Akshata said...

@ prakash:

There's the hitch. I have no manual.No one studies for workshop. :p All I had to do was to make up stuff that sounded convincing enough. :D

And I doubt if any manual gives details about dividers and compasses. :p

Karry said...

Ah, sweet sister, the things you come up with! Was a brilliant refresher, at 1 AM in the night, I'll give you that.

As for getting booted in 3rd sem for answering like that..well, I still answer the same way. But then, that's just me. :P

Brilliant satire. :)

Akshata said...

Like sister, like brother. :p

Thankee. :)

Monsieur said...

Mademoiselle! You are not a Northie, you are French! Never forget your roots! :D

purplestorm said...

I remember you telling the math Sir that you were from Bombay!


prakash said...

yea no one studies,,,thats why i was surprised,,, and if we have examiners asking about dividers and compasses,,then i guessed manuals will have them too...

Siddharth said...

Good one northie :P. Well narrated. Typical external examiner you got.

For my 6th sem project, I'd implemented a database project for a supermarket/mall. The examiner was from Tumkur. When I told him about supermarkets and malls, he was like "What doo yoo meen by ye soopermarrrket? Can you tell me yif there are maaals in Bangalore? What do you get there? Everything aa? Even kaDlekai aa?"

This happened in 2003/04 and its 2008 now. Looks like things are going to remain the same for a long time to come. :)

Akhil said...

The flow of events is very tastefully presented. I had a distasteful viva experience too (a month back, I suppose), but I dont think I can present it with such fluidity. Kudos! :D

Akhil said...

PS: I was kind of freaked by the hand (palm), though. :P

Akshata said...

The palm is ze 'and of glory. ;)

And thanks. :)

Akhil said...

oh, I see.
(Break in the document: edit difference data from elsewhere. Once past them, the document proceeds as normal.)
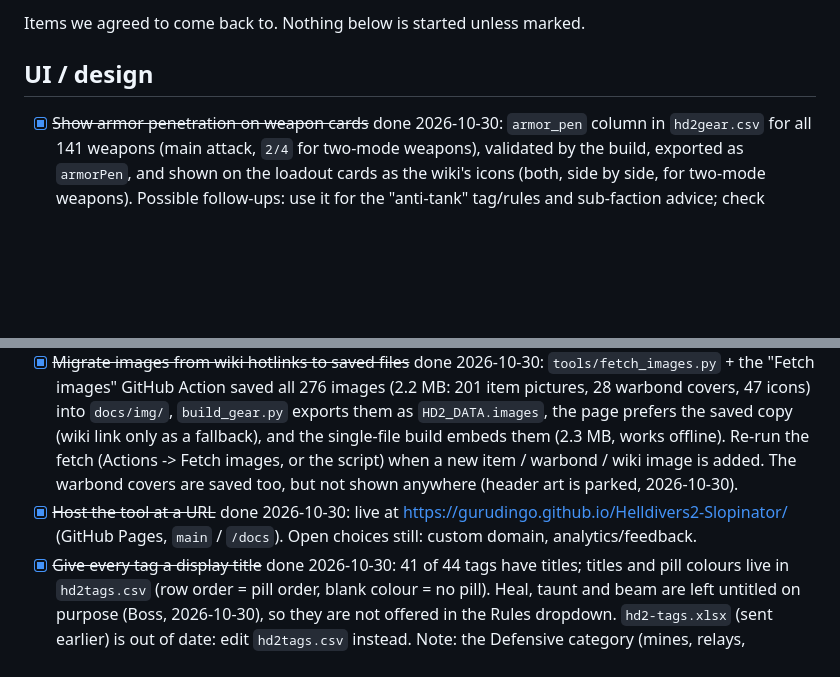
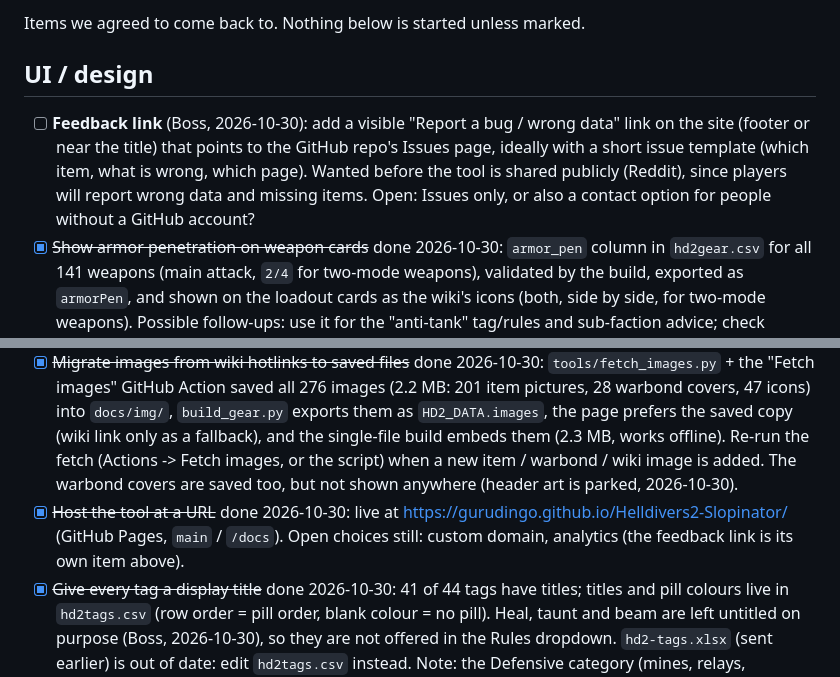
Before and after one commit to GuruDingo/Helldivers2-Slopinator, a Markdown page: TODO.md, 2 parts joined by grey strips. GitHub-like rendering; blank space fills up the shorter version.

Commit message:
TODO: add feedback-link item (from the other chat)
Co-Authored-By: Claude Sonnet 5.5 <noreply@anthropic.com>
Claude-Session: https://claude.ai/code/session_012JRvtv9cNpx2Nea9GC3bDU

```diff
--- a/TODO.md
+++ b/TODO.md
@@ -3,6 +3,10 @@
 Items we agreed to come back to. Nothing below is started unless marked.
 
 ## UI / design
+- [ ] **Feedback link** (Boss, 2026-10-30): add a visible "Report a bug / wrong data" link on the site (footer or near the title) that
+      points to the GitHub repo's Issues page, ideally with a short issue template (which item, what is wrong, which page). Wanted
+      before the tool is shared publicly (Reddit), since players will report wrong data and missing items. Open: Issues only, or
+      also a contact option for people without a GitHub account?
 - [x] ~~Show armor penetration on weapon cards~~ done 2026-10-30: `armor_pen` column in `hd2gear.csv` for all 141 weapons
       (main attack, `2/4` for two-mode weapons), validated by the build, exported as `armorPen`, and shown on the loadout
       cards as the wiki's icons (both, side by side, for two-mode weapons). Possible follow-ups: use it for the "anti-tank" tag/rules and sub-faction advice; check
@@ -14,7 +18,7 @@ Items we agreed to come back to. Nothing below is started unless marked.
       exports them as `HD2_DATA.images`, the page prefers the saved copy (wiki link only as a fallback), and the
       single-file build embeds them (2.3 MB, works offline). Re-run the fetch (Actions -> Fetch images, or the script)
       when a new item / warbond / wiki image is added. The warbond covers are saved too, but not shown anywhere (header art is parked, 2026-10-30).
-- [x] ~~Host the tool at a URL~~ done 2026-10-30: live at https://gurudingo.github.io/Helldivers2-Slopinator/ (GitHub Pages, `main` / `/docs`). Open choices still: custom domain, analytics/feedback.
+- [x] ~~Host the tool at a URL~~ done 2026-10-30: live at https://gurudingo.github.io/Helldivers2-Slopinator/ (GitHub Pages, `main` / `/docs`). Open choices still: custom domain, analytics (the feedback link is its own item above).
 - [x] ~~Give every tag a display title~~ done 2026-10-30: 41 of 44 tags have titles; titles and pill colours live in `hd2tags.csv`
       (row order = pill order, blank colour = no pill). Heal, taunt and beam are left untitled on purpose (Boss, 2026-10-30), so they
       are not offered in the Rules dropdown. `hd2-tags.xlsx` (sent earlier) is out of date: edit `hd2tags.csv` instead.
```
Hand of glory, h'm. Glory be freaking! :P

My pleasure.

Roshan said...

I had this same question "why should I do workshop if its not going help me program good applications?"

I being a so called engineer now feel its to understand "dignity of labour" .
Thats it. Its probably the feeling part, where if I design a steam line sitting in my cooled cubicle, its also important to understand "that someone in the field is actually doing it the hard way"

Ashte, again, my theory. Gee

Anonymous said...

haha. bowling piece! will let u cover an nit workshop viva some day, miss. ;-)

mine went the other extreme way raped! :-(


Merin Mandanna said...

'No operator skill is required. Even a third standard child can handle it.'

Thats the Aksie i knew back in Mounts!! :D Brilliant piece.And you couldn't have found a better way to conclude it! :D

nanda said...

damnnn phunny i say! :D

anu walker said...

hahaha... though its lyk been years after u've bloggd bout this!!! this precisely reminds me of aamir khan in 3 idiots!! the machine defn scene.. was it a peek a boo from your blog???!?!?! :) :) :) :) :P :P

akkuuu... seriously..

jus put a smile when i read thru... :))))

Anonymous said...

Hilarious. It tingled our funny bones-Karan B